While I am involved in a number of projects here in Parramos, my primary work site is at Centro Educativo Trilingüe Nuevo Amanecer, a school in Parramos where I work with elementary, middle, and high school students teaching English. It has been a rewarding and challenging experience finding ways to engage kids, even those who think they will never be capable of learning English, through singing, Total Physical Response, and various games. I have learned that it requires endless amounts of energy and creativity to be a successful teacher, and everyday I gain more knowledge about how to provide that energy and creativity to my students.
In addition to teaching at Centro Educativo Trilingüe Nuevo Amanecer, I have worked the past few months with a team of citizens to coordinate a summer school that will take place in November and December, when the Guatemalan school year ends. In addition to recruiting volunteers to teach Mayan culture, physical education, dance, math, and English, I have been working hard to advertise the school to the children of Parramos. It has been really rewarding to see the kids cheering and clapping when I enter classrooms to talk to students about the vacation school, and I am excited that they will have productive, interactive activities to participate in during their vacation months.  Another benefit to coordinating the summer school is that it has allowed me to develop connections with dozens of citizens in Parramos and given me an opportunity to learn the strategies I need to use to organize projects here in rural Guatemala. I realize now, for example, that going directly to someone´s home and talking to them face-to-face is a hundred times more effective than calling or emailing them.
                  In Parramos, I have had the privilege of engaging in projects not only in education, but also in public health through my work at the town´s local health post.  During my first few months at the post, I have had the opportunity to learn how to vaccinate and supplement patients. Now that I have spent a few months working on those skills, I am currently transitioning into learning how to provide patient consultations with the health post´s doctor.  She is teaching me to diagnose basic illnesses and to decide which medications and dosages to use to treat patients. Given the large Kaqchikel indigenous population in Parramos, it has been interesting to see how cultural perceptions of health and well-being affect medical care and strategies for patient education. This newly acquired knowledge regarding how to provide culturally sensitive patient education has proven to be very useful in talks I have given in a public school here in Parramos on family planning and substance abuse.   
                  I did not expect to find myself this deeply intertwined in the Parramos community this early in my fellowship, but the collaborative nature and warmth of the town´s residents make it so easy to get involved. Life in Parramos is wonderful.  Between waking up to mountains and fog every morning,  drinking fresh blackberry and pineapple juices, and getting to say Buenos días” about fifteen times to acquaintances during my two-minute morning walk to work, I´m really learning that I need to savor every moment I spend here. I can´t wait to see how my perspectives, relationships, and work in this small but vibrant community will grow and change in the next seven months.

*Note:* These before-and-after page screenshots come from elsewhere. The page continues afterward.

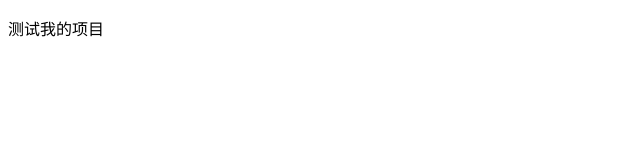
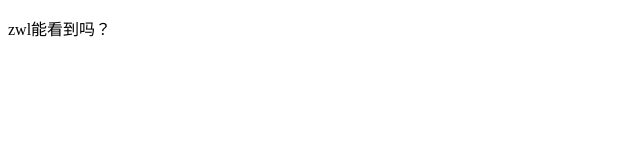
Before and after one commit to lv-xd/lv-xd.github.io, a plain HTML site: page index.html in a window 1280 px wide. Shown: the full height of the page, 0-640 px from the left. Drawn offline with Linux system fonts and the light colour scheme.

Commit message:
Update index.html

```diff
--- a/index.html
+++ b/index.html
@@ -5,6 +5,6 @@
     <title>My Demo</title>
   </head>
   <body>
-    <p>测试我的项目</p>
+    <p>zwl能看到吗？</p>
   </body>
 </html>
```
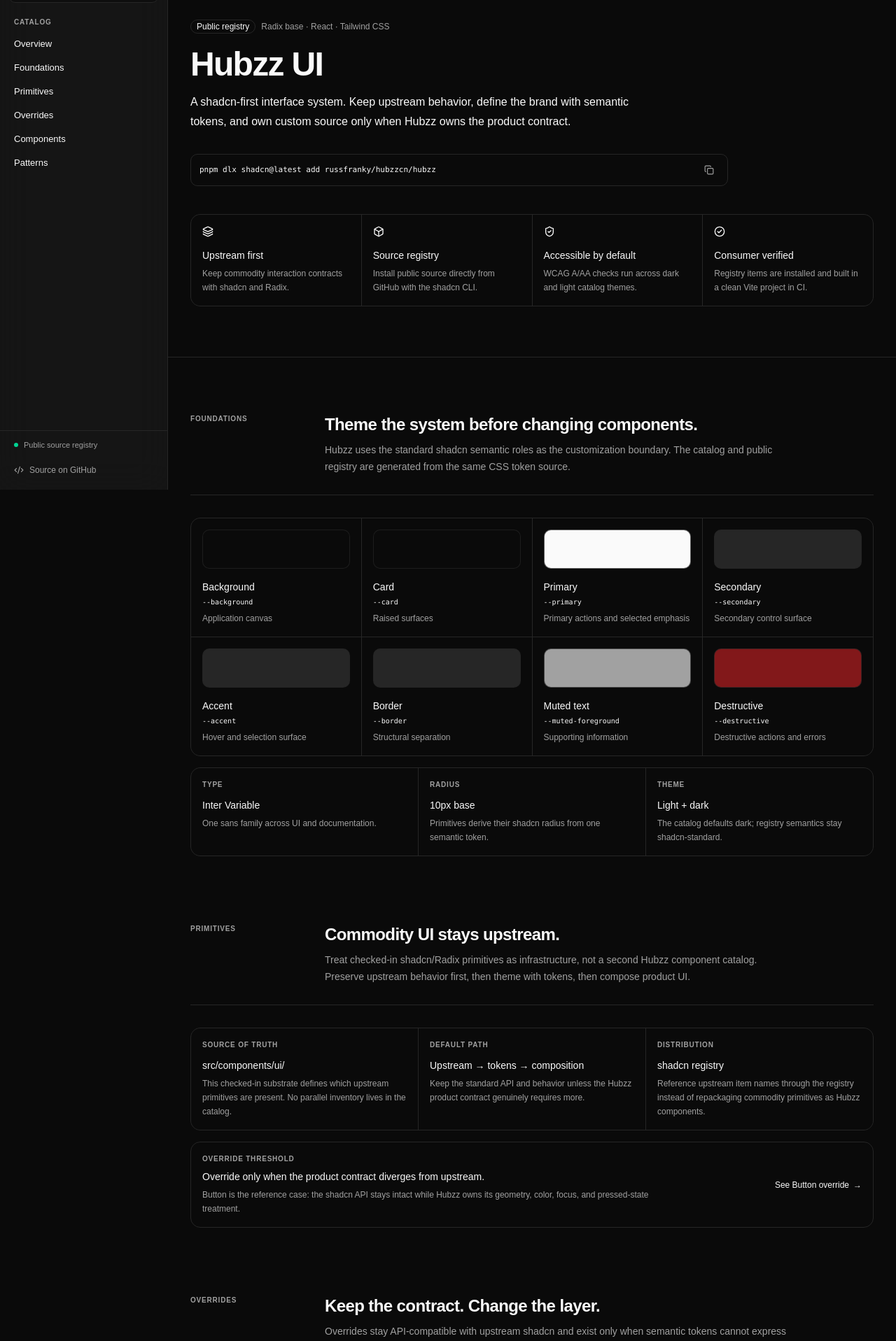
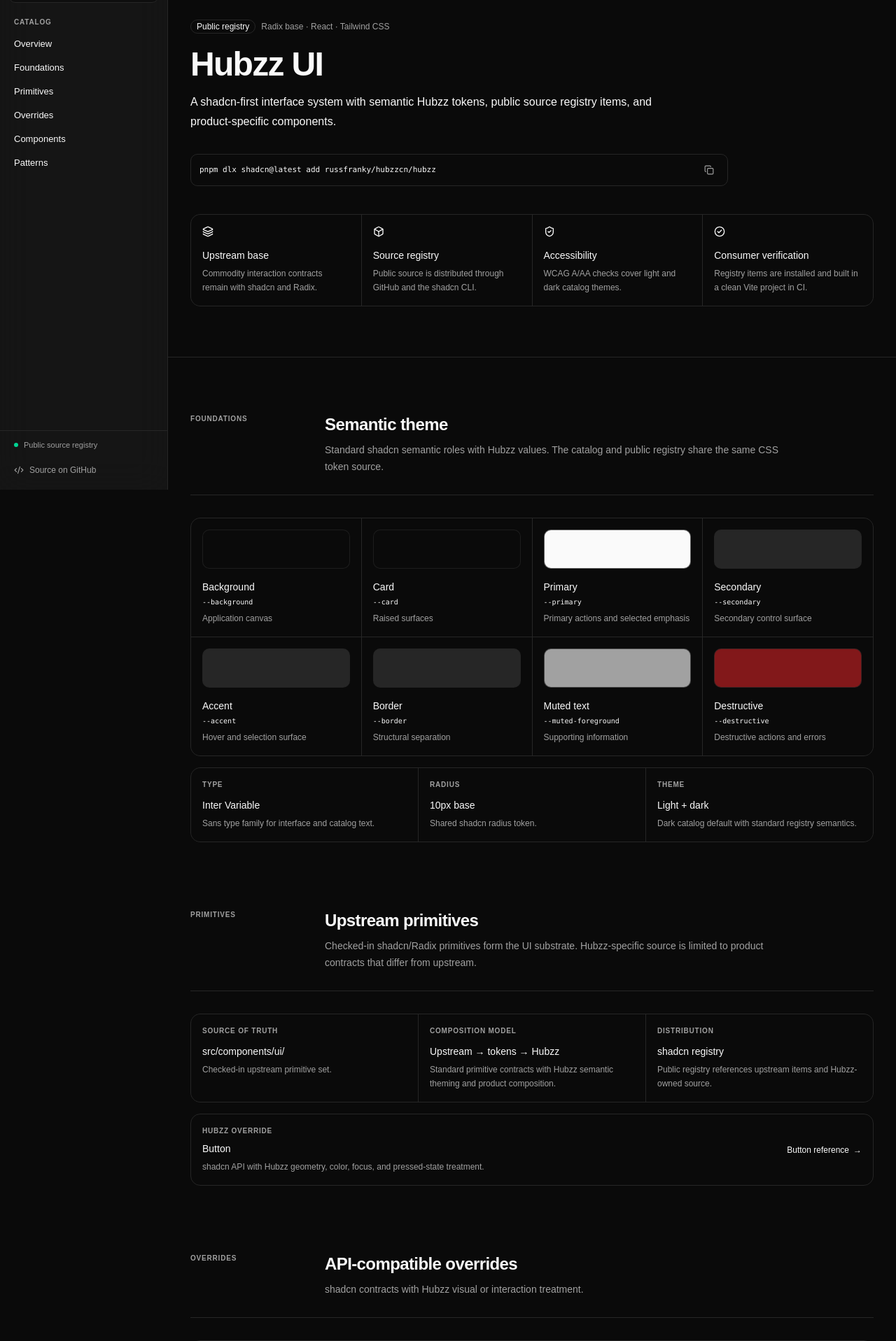
Before and after one commit to russfranky/hubzzcn, a React (Vite) app: page / in a window 1280 px wide. Shown: the part 100-2017 px from the top of the page at 70% size. Built offline with nearby package versions, Linux system fonts and the light colour scheme.

Commit message:
Refine catalog copy to reference tone (#37)
* Refine catalog copy to reference tone

* Remove tutorial framing from foundations

* Make component catalog reference-oriented

* Update catalog copy assertions

```diff
--- a/src/pages/Catalog.tsx
+++ b/src/pages/Catalog.tsx
@@ -27,25 +27,22 @@ const GROUPS: Array<{
     id: "overrides",
     layer: "override",
     eyebrow: "Overrides",
-    title: "Keep the contract. Change the layer.",
-    description:
-      "Overrides stay API-compatible with upstream shadcn and exist only when semantic tokens cannot express the Hubzz treatment.",
+    title: "API-compatible overrides",
+    description: "shadcn contracts with Hubzz visual or interaction treatment.",
   },
   {
     id: "components",
     layer: "component",
     eyebrow: "Hubzz components",
-    title: "Own only product-specific interface structure.",
-    description:
-      "These components add reusable Hubzz structure while delegating commodity behavior to upstream primitives wherever possible.",
+    title: "Product components",
+    description: "Hubzz-specific interface structure built on upstream primitives.",
   },
   {
     id: "patterns",
     layer: "pattern",
     eyebrow: "Patterns",
-    title: "Compose primitives into repeatable product patterns.",
-    description:
-      "Patterns are larger arrangements that receive data and callbacks from the application without owning product services or state.",
+    title: "Product patterns",
+    description: "Reusable arrangements of primitives and Hubzz components.",
   },
 ]
 
@@ -161,9 +158,6 @@ function ComponentSection({
                 {meta.category === "shadcn" ? "shadcn override" : "Hubzz-owned"}
               </Badge>
             </div>
-            <p className="mt-2 text-sm leading-6 text-muted-foreground">
-              {meta.description}
-            </p>
           </div>
 
           <Button variant="ghost" size="sm" asChild>
@@ -182,24 +176,6 @@ function ComponentSection({
           <ExamplePreview key={example.name} meta={meta} example={example} />
         ))}
       </div>
-
-      {meta.notes?.length ? (
-        <div className="border-t border-border bg-muted/25 px-5 py-4 sm:px-6">
-          <p className="mb-2 text-[10px] font-semibold tracking-[0.08em] text-muted-foreground uppercase">
-            Contract
-          </p>
-          <ul className="space-y-1.5">
-            {meta.notes.map((note) => (
-              <li
-                key={note}
-                className="text-xs leading-5 text-secondary-foreground"
-              >
-                {note}
-              </li>
-            ))}
-          </ul>
-        </div>
-      ) : null}
     </article>
   )
 }
--- a/src/pages/Foundations.tsx
+++ b/src/pages/Foundations.tsx
@@ -59,12 +59,11 @@ export function Foundations() {
           </p>
           <div className="max-w-2xl">
             <h2 className="text-2xl font-semibold tracking-[-0.025em] text-foreground">
-              Theme the system before changing components.
+              Semantic theme
             </h2>
             <p className="mt-2 text-sm leading-6 text-muted-foreground">
-              Hubzz uses the standard shadcn semantic roles as the customization
-              boundary. The catalog and public registry are generated from the
-              same CSS token source.
+              Standard shadcn semantic roles with Hubzz values. The catalog and
+              public registry share the same CSS token source.
             </p>
           </div>
         </div>
@@ -93,17 +92,17 @@ export function Foundations() {
           <FoundationDatum
             label="Type"
             value="Inter Variable"
-            detail="One sans family across UI and documentation."
+            detail="Sans type family for interface and catalog text."
           />
           <FoundationDatum
             label="Radius"
             value="10px base"
-            detail="Primitives derive their shadcn radius from one semantic token."
+            detail="Shared shadcn radius token."
           />
           <FoundationDatum
             label="Theme"
             value="Light + dark"
-            detail="The catalog defaults dark; registry semantics stay shadcn-standard."
+            detail="Dark catalog default with standard registry semantics."
           />
         </div>
       </section>
@@ -115,12 +114,12 @@ export function Foundations() {
           </p>
           <div className="max-w-2xl">
             <h2 className="text-2xl font-semibold tracking-[-0.025em] text-foreground">
-              Commodity UI stays upstream.
+              Upstream primitives
             </h2>
             <p className="mt-2 text-sm leading-6 text-muted-foreground">
-              Treat checked-in shadcn/Radix primitives as infrastructure, not a
-              second Hubzz component catalog. Preserve upstream behavior first,
-              then theme with tokens, then compose product UI.
+              Checked-in shadcn/Radix primitives form the UI substrate.
+              Hubzz-specific source is limited to product contracts that differ
+              from upstream.
             </p>
           </div>
         </div>
@@ -129,31 +128,28 @@ export function Foundations() {
           <FoundationDatum
             label="Source of truth"
             value="src/components/ui/"
-            detail="This checked-in substrate defines which upstream primitives are present. No parallel inventory lives in the catalog."
+            detail="Checked-in upstream primitive set."
           />
           <FoundationDatum
-            label="Default path"
-            value="Upstream → tokens → composition"
-            detail="Keep the standard API and behavior unless the Hubzz product contract genuinely requires more."
+            label="Composition model"
+            value="Upstream → tokens → Hubzz"
+            detail="Standard primitive contracts with Hubzz semantic theming and product composition."
           />
           <FoundationDatum
             label="Distribution"
             value="shadcn registry"
-            detail="Reference upstream item names through the registry instead of repackaging commodity primitives as Hubzz components."
+            detail="Public registry references upstream items and Hubzz-owned source."
           />
         </div>
 
         <div className="mt-4 flex flex-col gap-4 rounded-xl border border-border bg-card p-4 sm:flex-row sm:items-center sm:justify-between">
           <div className="max-w-2xl">
             <p className="text-[10px] font-semibold tracking-[0.08em] text-muted-foreground uppercase">
-              Override threshold
+              Hubzz override
             </p>
-            <p className="mt-2 text-sm font-medium text-foreground">
-              Override only when the product contract diverges from upstream.
-            </p>
+            <p className="mt-2 text-sm font-medium text-foreground">Button</p>
             <p className="mt-1.5 text-xs leading-5 text-muted-foreground">
-              Button is the reference case: the shadcn API stays intact while
-              Hubzz owns its geometry, color, focus, and pressed-state
+              shadcn API with Hubzz geometry, color, focus, and pressed-state
               treatment.
             </p>
           </div>
@@ -161,7 +157,7 @@ export function Foundations() {
             href="#button"
             className="inline-flex shrink-0 items-center gap-1.5 text-xs font-medium text-foreground underline-offset-4 hover:underline focus-visible:ring-2 focus-visible:ring-ring/50 focus-visible:ring-offset-2 focus-visible:outline-none"
           >
-            See Button override
+            Button reference
             <span aria-hidden="true">→</span>
           </a>
         </div>
--- a/src/pages/Landing.tsx
+++ b/src/pages/Landing.tsx
@@ -38,16 +38,25 @@ const COMPONENT_ENTRIES: SearchEntry[] = allExamples.map((module) => {
         title: string
         slug?: string
         layer?: string
-        description: string
+        category?: string
       }
     }
   ).meta
+
+  const description =
+    meta.layer === "override"
+      ? "Hubzz override"
+      : meta.layer === "pattern"
+        ? "Hubzz pattern"
+        : meta.category === "shadcn"
+          ? "shadcn primitive"
+          : "Hubzz component"
 
   return {
     href: `#${meta.slug ?? meta.title.toLowerCase()}`,
     label: meta.title,
     group: meta.layer ?? "component",
-    description: meta.description,
+    description,
   }
 })
 
@@ -56,19 +65,19 @@ const SEARCH_ENTRIES: SearchEntry[] = [
     href: "#overview",
     label: "Overview",
     group: "system",
-    description: "Principles, install path, and system status.",
+    description: "Registry status and system metadata.",
   },
   {
     href: "#foundations",
     label: "Foundations",
     group: "system",
-    description: "Semantic tokens and theming contract.",
+    description: "Semantic tokens and theme values.",
   },
   {
     href: "#upstream",
     label: "Upstream primitives",
     group: "system",
-    description: "Ownership rules for checked-in shadcn/Radix primitives.",
+    description: "Checked-in shadcn/Radix primitive ownership.",
   },
   ...COMPONENT_ENTRIES,
 ]
@@ -76,23 +85,23 @@ const SEARCH_ENTRIES: SearchEntry[] = [
 const PRINCIPLES = [
   {
     icon: Layers3,
-    title: "Upstream first",
-    description: "Keep commodity interaction contracts with shadcn and Radix.",
+    title: "Upstream base",
+    description: "Commodity interaction contracts remain with shadcn and Radix.",
   },
   {
     icon: Box,
     title: "Source registry",
     description:
-      "Install public source directly from GitHub with the shadcn CLI.",
+      "Public source is distributed through GitHub and the shadcn CLI.",
   },
   {
     icon: ShieldCheck,
-    title: "Accessible by default",
-    description: "WCAG A/AA checks run across dark and light catalog themes.",
+    title: "Accessibility",
+    description: "WCAG A/AA checks cover light and dark catalog themes.",
   },
   {
     icon: CheckCircle2,
-    title: "Consumer verified",
+    title: "Consumer verification",
     description:
       "Registry items are installed and built in a clean Vite project in CI.",
   },
@@ -252,9 +261,8 @@ export function Landing() {
                   Hubzz UI
                 </h1>
                 <p className="mt-4 max-w-2xl text-[15px] leading-7 text-secondary-foreground sm:text-base">
-                  A shadcn-first interface system. Keep upstream behavior,
-                  define the brand with semantic tokens, and own custom source
-                  only when Hubzz owns the product contract.
+                  A shadcn-first interface system with semantic Hubzz tokens,
+                  public source registry items, and product-specific components.
                 </p>
               </div>
 
@@ -296,7 +304,7 @@ export function Landing() {
         <footer className="border-t border-border">
           <div className="mx-auto flex max-w-6xl flex-col gap-2 px-5 py-8 text-[11px] text-muted-foreground sm:flex-row sm:items-center sm:justify-between sm:px-8">
             <p>Hubzz UI · MIT · public shadcn source registry</p>
-            <p>Upstream first · semantic theme · composable source</p>
+            <p>Upstream base · semantic theme · composable source</p>
           </div>
         </footer>
       </div>
```
Also changed, not shown: 1 other file (tests, documents, lock files or other folders).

    Casey with two elementary level students at Centro Educativo Trilingüe Nuevo Amanecer 

    Casey working at the health post in Parramos

    A beautiful view while hiking a volcano

    A street in Parramos very close to Casey’s house           

Saturday, January 26, 2013

Welcome to the PiLA Blog

Over the next few months, we will be working to create a platform through which current and former participants can share about their experiences working in Latin America through the PiLA work placements.